Summer in Colorado means road-tripping and camping... and in my car, with a busted CD player and no iTrip to speak of (or listen to) that also means a lot of NPR... On my way home from a wedding weekend of camping underneath the moon and stars and looming Teton Range in Jackson, Wyoming, with a pretty amazing, intelligent, and fun group of friends, my blissed-out state was interrupted by the intensity and wisdom of Poet Laureate, Kay Ryan. The All Things Considered interview/reading began with Ryan reading Home to Roost.
HOME TO ROOST
The chickens are circling and blotting out the day. The sun is bright, but the chickens are in the way. Yes, the sky is dark with chickens, dense with them. They turn and then they turn again. These are the chickens you let loose one at a time and small — various breeds. Now they have come home to roost—all the same kind at the same speed.
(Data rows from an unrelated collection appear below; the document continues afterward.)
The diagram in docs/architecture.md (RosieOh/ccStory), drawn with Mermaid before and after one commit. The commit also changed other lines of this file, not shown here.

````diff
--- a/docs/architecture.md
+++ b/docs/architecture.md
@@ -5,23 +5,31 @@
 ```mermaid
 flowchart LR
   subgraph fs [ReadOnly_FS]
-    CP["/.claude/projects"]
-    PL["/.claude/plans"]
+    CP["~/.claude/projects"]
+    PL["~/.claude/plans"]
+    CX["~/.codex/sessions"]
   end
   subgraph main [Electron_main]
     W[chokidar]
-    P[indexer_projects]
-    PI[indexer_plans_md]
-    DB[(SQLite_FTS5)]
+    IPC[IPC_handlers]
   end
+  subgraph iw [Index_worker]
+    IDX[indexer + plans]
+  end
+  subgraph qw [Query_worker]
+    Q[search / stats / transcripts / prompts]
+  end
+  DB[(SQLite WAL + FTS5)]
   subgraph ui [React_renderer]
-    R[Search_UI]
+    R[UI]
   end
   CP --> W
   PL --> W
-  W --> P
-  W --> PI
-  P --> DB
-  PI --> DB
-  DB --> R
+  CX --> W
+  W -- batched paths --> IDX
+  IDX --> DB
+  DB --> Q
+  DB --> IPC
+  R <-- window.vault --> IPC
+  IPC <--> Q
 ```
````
I was reminded of the poem when I saw the above image, a photograph by Nicolas Wollnik, on J Colberg's blog Conscientious which always provides worthy musings on fine art photography among other things. Despite the almost instantaneous link in my mind between the image and the poem, I have reservations about posting the two together, primarily because of the way Ryan works, very slowly. While I often like the pairings of poems and photographs, it's weighty work to be sure that each is commensurate with the other. I wonder if that's why photographer Alec Soth often left blog readers with just a poem on Fridays and no photo; although, Jen Bekman has made a few fine matches on her site, Personism.
I was struck by Ryan's way of working and writing poetry which is similar to the way I work as a photographer. She called it "wool gathering" and remarked that it takes hundreds of pounds of wool for an ounce of good language; it's inefficient and takes lots of time. But the resulting works are charged, simple, and not overly elaborated.